#### Problem statement:
Among the lines of the records, please find those that contain the word "make" and copy them.

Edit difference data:

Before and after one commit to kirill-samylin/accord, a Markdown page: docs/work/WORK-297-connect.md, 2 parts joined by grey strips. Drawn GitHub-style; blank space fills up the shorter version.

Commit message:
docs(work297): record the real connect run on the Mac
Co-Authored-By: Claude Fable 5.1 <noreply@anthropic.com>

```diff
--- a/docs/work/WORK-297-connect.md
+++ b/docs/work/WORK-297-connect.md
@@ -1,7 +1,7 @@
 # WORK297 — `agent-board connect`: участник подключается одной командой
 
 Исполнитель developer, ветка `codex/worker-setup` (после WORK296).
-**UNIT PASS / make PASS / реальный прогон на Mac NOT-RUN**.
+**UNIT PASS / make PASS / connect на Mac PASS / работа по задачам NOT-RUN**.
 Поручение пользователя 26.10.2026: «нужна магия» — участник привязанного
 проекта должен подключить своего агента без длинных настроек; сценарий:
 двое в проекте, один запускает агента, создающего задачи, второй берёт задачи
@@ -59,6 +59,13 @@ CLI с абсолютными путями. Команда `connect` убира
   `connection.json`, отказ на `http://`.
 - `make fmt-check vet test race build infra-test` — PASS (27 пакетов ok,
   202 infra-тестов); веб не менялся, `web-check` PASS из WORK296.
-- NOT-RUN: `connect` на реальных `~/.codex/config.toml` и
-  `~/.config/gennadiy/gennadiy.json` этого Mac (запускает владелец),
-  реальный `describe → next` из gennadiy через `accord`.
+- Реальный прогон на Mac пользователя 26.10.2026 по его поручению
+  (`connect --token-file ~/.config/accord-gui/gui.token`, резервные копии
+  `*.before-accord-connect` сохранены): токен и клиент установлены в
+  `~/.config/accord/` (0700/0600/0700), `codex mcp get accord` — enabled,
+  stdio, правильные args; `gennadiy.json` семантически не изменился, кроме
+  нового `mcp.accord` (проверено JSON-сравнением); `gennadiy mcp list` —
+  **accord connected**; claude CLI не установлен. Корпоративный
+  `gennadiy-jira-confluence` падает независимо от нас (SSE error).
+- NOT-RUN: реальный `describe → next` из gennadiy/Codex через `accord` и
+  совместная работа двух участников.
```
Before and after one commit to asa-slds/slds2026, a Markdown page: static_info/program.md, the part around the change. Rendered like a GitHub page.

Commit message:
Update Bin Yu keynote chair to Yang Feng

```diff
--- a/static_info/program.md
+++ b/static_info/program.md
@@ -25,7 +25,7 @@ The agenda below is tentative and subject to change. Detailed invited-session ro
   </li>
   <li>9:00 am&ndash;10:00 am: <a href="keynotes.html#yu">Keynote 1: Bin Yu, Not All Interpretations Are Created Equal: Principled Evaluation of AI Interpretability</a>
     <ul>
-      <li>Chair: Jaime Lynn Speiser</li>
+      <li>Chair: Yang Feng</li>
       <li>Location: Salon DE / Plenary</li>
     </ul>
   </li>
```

#### Solution for this task:
-**UNIT PASS / make PASS / реальный прогон на Mac NOT-RUN**.
+**UNIT PASS / make PASS / connect на Mac PASS / работа по задачам NOT-RUN**.
 - `make fmt-check vet test race build infra-test` — PASS (27 пакетов ok,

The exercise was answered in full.